Jon Hamm will be using this scene for his Emmy reel, no doubt, and rightly so; he's note-perfect, and if I've been down on Don this season it's because I've found the writing for him repetitive and predictable, but Hamm is always giving it his best. But given the look Ted's way before Don launched into this heartfelt speech, I wonder what was going through Don's mind -- did he finally realize that his pattern of escape wouldn't rid him of his demons? That, as the old saying goes, wherever you go, there you are? I don't really buy that the emotions Don was feeling about Hershey's, powerful as they obviously were, would be enough for him to complete torpedo a pitch like this, but it does make sense to me that he'd do it in aid of a bigger revelation that it's the way he's living his life that has to change, not where he's living it. That may make no sense, but it's a powerful scene, worthy of much analysis, not that anyone in the room agrees with me.
Cutler admirably tries to save the situation, but even he can't hide the irritation in his voice as he proclaims that Don's being modest, "but it's just this kind of theater that makes our work so different!" Hee. With looks Don's way ranging from pitying to baleful, the Hershey's guys, Cutler and Roger head out, leaving only Ted with Don, and Don wastes no time in calmly and definitively saying that Ted's going to California -- he wants him to. Flummoxed, Ted thanks him, and then Don goes out to Dawn to request his things. Roger rushes up and tells Don he shit the bed in there, but Don doesn't care, and when Roger asks if any of what he said is true, Don tersely tells him yes before saying he has to go. Probably mentally addressing Stan's earlier comment that he cares nothing for Dawn, he tells her, "Happy Thanksgiving, sweetheart," and she thanks him; she and Roger then silently watch as he heads off down the hall. I'd point out that now Stan isn't rid of Don, but the episode ain't over.

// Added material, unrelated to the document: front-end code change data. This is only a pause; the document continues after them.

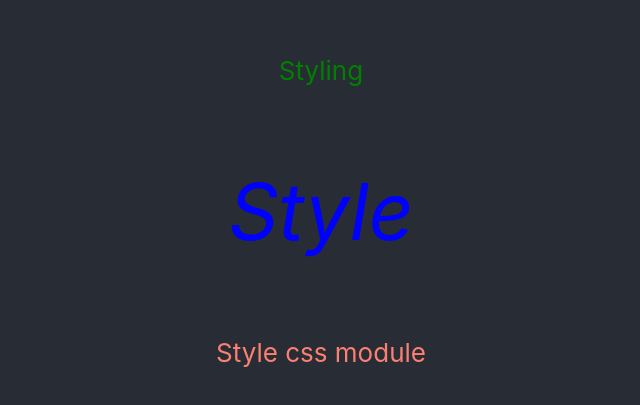
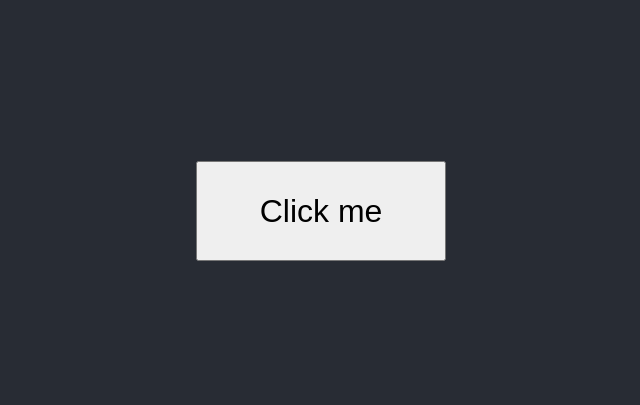
Before and after one commit to Yanasurya1989/react_tutorial, a React (Create React App) app: page / in a window 1280 px wide. Shown: the part 189-594 px from the top of the page, without its empty margins (319-959 px from the left). Built offline with nearby package versions, Linux system fonts and the light colour scheme.

Commit message:
event handler

```diff
--- a/src/App.js
+++ b/src/App.js
@@ -1,12 +1,12 @@
 import './App.css';
-import Stylei from './pages/styling';
+import EventClass from './pages/eventClass';
 
 function App() {
   return (
     <div className='App'>
       <main className='Main'>
         <div className='container'>
-          <Stylei/>
+          <EventClass/>
         </div>
       </main>
     </div>
--- /dev/null
+++ b/src/pages/eventClass/index.js
@@ -0,0 +1,25 @@
+import React, {Component} from "react";
+
+class EventClass extends Component {
+    state = {
+        counter: 0
+    }
+
+    handlerClick (){
+        console.log("clicked")
+        const {counter} = this.state
+        this.setState({counter: counter + 1})
+    }
+    render(){
+        console.log(this.state.counter)
+        return(
+            <div>
+                <button
+                    style={{height: 100, width: 250, fontSize: 32}}
+                    onClick={this.handlerClick.bind(this)}>Click me
+                </button>
+            </div>
+        )
+    }
+}
+export default EventClass
```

Pete and Bud are in the former's office hearing via speakerphone that their mother was determined to have been lost during a dance on the boat, and her body hasn't been recovered, as there are a lot of sharks off the coast of Martinique. He goes on that neither government is going to investigate, and the cruise line has fulfilled its obligations. After a rant from Pete about international waters, the cruise-ship guy tells Pete he has a PI ready to board the ship to get Manolo, and there are also wheels they can grease in Panama to have Manolo prosecuted, but the expenses might add up. We haven't heard the evidence, of course, but it does sound like everyone is certain this was murder for money, as the ship guy tells Pete that now that Manolo's aware of Dot's "limited financial resources," he may flee. Pete asks if he can call the guy back, and he and Bud sit for a moment in a silence borne of the uncomfortable realization that they just don't want to spend the cash. Bud finally gives voice to the feeling, saying that it won't bring her back. "She's in the water. With Father." Pete notes that she loved the sea, and then the two brothers sit in silence, each gazing at the only family he has left.